Arrived in London yesterday and lucky us, no president*. Our hotel has extremely small rooms to prepare us for the QM2 on Wednesday. The weather is what you expect – rain on and off but mostly on. We spent our first evening on business with the engineering gang at the Litus Foundation. Everyone seems to be enthusiastic in difficult circumstances. Our fingers remain crossed.
Today we woke up to … rain. We went online to see if the theater had any appeal, and found a matinee performance of 12th Night at the Shakespeare Globe. Only two seats left! We got ‘em.
Breakfast was at a chain restaurant in Victoria Station: Café Rouge. It wasn’t bad. Croque Monsieur for me and poached eggs on hot sourdough for Alice. Thus fortified we went downstairs to the Circle Line and headed for Blackfriars. The rain was still falling, but there was more wind than water. We crossed the Thames and walked to the Globe.
This recreation of the Globe Theatre where Shakespeare’s plays were performed was the brainchild of the late Sam Wanamaker. Thank you Sam.
I don’t know if the exposed beams above are structural or for show, but the shape of the building is real enough and the interior as authentic as possible.
A model of the original.
As you can see: nobs above, hoi polloi below and an open sky above those commoners who have to stand for the whole performance.
When we picked up our tickets, one of which was “obscured view”, we asked about tickets turned in and wow – we got front row, middle balcony. Only the back rows had backs to the seats; we had benches, but in the front row you can lean on the railing and it is quite comfortable.
Now to the play. It was an extremely free adaptation of 12th Night in that large bits were added, including an opening number aboard the soon-to-be-shipwrecked SS Unity: “We Are Family.” Later on the lyrics to “I will survive” slipped into the dialogue. At times we had to think twice about whether we were hearing Shakespeare or The Village People. And was this a musical or a play?
Nevertheless, the spirit of the original play was observed. Almost over-observed. You scholars will recall that the shipwrecked Viola dresses as a man to get a job with Duke Orsino. You will also recall that men played all roles in Shakespeare’s time – women included. One must accept cross-dressing or ignore the plays. In this production many men’s parts were played by women, Malvolio in particular, and she was a real hoot. Prominently forward was the part of Feste, played by a unique artist known as Le Gateau Chocolat. (Perhaps you remember the Zucker movie, Top Secret, in which the black resistance fighter introduced himself as “Chocolat Mousse.” I suspect a bit of borrowing here.)

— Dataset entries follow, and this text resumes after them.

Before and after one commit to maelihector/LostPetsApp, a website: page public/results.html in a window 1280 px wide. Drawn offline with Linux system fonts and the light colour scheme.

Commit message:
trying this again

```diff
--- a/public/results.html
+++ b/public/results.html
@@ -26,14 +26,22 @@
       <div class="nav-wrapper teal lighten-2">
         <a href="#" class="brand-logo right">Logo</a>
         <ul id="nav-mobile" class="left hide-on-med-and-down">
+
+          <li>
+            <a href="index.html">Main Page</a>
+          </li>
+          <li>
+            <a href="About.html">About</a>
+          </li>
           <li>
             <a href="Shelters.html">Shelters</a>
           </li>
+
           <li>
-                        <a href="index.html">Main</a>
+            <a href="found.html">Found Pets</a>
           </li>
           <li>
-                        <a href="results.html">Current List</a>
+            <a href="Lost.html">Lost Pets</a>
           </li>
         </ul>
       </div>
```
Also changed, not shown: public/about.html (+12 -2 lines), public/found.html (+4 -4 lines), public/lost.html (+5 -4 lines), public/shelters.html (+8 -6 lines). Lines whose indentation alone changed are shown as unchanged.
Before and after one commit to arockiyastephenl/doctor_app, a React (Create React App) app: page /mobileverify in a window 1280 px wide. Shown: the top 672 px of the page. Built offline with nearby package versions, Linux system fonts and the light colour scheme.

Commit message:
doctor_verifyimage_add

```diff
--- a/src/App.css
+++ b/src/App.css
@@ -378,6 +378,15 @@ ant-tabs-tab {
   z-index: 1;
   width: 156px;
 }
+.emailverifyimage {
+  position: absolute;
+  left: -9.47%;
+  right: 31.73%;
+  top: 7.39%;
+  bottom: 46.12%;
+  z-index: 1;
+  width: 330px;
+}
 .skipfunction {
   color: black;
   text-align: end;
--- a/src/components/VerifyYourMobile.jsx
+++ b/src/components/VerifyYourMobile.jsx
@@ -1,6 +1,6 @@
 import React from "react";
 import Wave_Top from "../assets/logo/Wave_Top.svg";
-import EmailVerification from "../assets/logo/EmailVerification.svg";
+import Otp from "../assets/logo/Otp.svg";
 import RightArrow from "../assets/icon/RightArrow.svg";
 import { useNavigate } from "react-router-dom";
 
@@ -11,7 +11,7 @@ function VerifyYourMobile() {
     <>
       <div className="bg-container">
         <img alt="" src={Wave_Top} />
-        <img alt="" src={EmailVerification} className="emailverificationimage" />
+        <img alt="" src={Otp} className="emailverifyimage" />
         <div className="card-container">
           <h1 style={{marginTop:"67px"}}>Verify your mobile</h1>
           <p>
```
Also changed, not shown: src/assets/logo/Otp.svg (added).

Here is Mr. Gateau. He first appears in the glitteriest gold dress I have ever seen, with an Afro wig two feet across. But the man is an incredible performer. His voice has a range from basso profundo (he could sing The Flea like Chaliapin) to high baritone, and it is a fine voice as well. I was blown away.
There are other castings that emphasized the We Are Family vibe, which was also one of the points Shakespeare makes. For instance, Sir Toby Belch was Tony Jayawardena, an Indian actor (I think, but could not find any biography), played as a golfing Scot with a perfect Scottish accent. The primary love interests were both inter-racial in the irrelevant sense that we use the term. In short, it was a United Nations of love and comedy.
The shipwreck of the SS Unity. Both production photos stolen from the theater site.
In a theater-in-the-round with a mass of spectators right up against the stage, one expects some interaction. Yes, a few times the actors went to the edge and addressed happy members of the audience, but the highlight of this was when Viola (dressed as the man Cesario) is dazed by the encounter with Olivia who has fallen for the ‘man’ rather hard. Viola asks herself loudly, why did Olivia behave like that? A voice from the audience in a section occupied by primary schoolers said, “She loves you!” Audience collapses with laughter. Viola turns and points to the voice and says, “Right!” Good times.
The student section is at the extreme right on the first level of seats. What with all the cross dressing and sexual innuendos we wondered what the little kids were doing there. They probably understood more than we did.
So the play was a great success and a very lucky find for us. Impeccable comedic timing, great dance numbers – Shakespeare would approve.
Outside the sun had come out.
St. Paul’s was closed because of services but the sun was perfect.
We had dinner at a pub: lamb shank shepherd’s pie (Alice) and fish and chips (me). It was fine, but not photogenic. Fear not, comestiphones, tomorrow we embark on the Queen Mary 2 and you will be deluged with pictures. They will probably be delayed because, I have heard, internet time is $50 an hour on board. But they will come.
As we left St. Paul’s, we found another statue of John Wesley. The first one, you recall, was in Savannah. We had to take this one too.